- **Work to complete**: Below is a set of entries; copy all of them exactly.
※ ※ ※
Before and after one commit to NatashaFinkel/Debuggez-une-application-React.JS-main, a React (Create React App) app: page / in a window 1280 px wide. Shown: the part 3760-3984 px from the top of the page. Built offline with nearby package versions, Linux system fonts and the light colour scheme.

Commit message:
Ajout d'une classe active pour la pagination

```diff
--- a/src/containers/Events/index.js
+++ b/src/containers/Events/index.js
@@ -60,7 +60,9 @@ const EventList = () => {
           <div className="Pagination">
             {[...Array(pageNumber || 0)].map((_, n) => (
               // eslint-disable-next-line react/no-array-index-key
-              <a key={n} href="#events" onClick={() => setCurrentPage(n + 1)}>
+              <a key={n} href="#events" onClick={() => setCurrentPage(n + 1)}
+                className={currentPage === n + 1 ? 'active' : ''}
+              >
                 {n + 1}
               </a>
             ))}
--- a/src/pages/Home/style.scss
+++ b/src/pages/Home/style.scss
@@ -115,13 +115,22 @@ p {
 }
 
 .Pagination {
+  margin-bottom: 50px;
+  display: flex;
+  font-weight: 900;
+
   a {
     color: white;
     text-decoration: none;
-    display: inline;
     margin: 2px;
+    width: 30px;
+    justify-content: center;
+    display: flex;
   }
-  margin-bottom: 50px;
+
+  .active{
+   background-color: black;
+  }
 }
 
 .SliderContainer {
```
※ ※ ※
- **Response to the task**:
Before and after one commit to NatashaFinkel/Debuggez-une-application-React.JS-main, a React (Create React App) app: page / in a window 1280 px wide. Shown: the part 3760-3984 px from the top of the page. Built offline with nearby package versions, Linux system fonts and the light colour scheme.

Commit message:
Ajout d'une classe active pour la pagination

```diff
--- a/src/containers/Events/index.js
+++ b/src/containers/Events/index.js
@@ -60,7 +60,9 @@ const EventList = () => {
           <div className="Pagination">
             {[...Array(pageNumber || 0)].map((_, n) => (
               // eslint-disable-next-line react/no-array-index-key
-              <a key={n} href="#events" onClick={() => setCurrentPage(n + 1)}>
+              <a key={n} href="#events" onClick={() => setCurrentPage(n + 1)}
+                className={currentPage === n + 1 ? 'active' : ''}
+              >
                 {n + 1}
               </a>
             ))}
--- a/src/pages/Home/style.scss
+++ b/src/pages/Home/style.scss
@@ -115,13 +115,22 @@ p {
 }
 
 .Pagination {
+  margin-bottom: 50px;
+  display: flex;
+  font-weight: 900;
+
   a {
     color: white;
     text-decoration: none;
-    display: inline;
     margin: 2px;
+    width: 30px;
+    justify-content: center;
+    display: flex;
   }
-  margin-bottom: 50px;
+
+  .active{
+   background-color: black;
+  }
 }
 
 .SliderContainer {
```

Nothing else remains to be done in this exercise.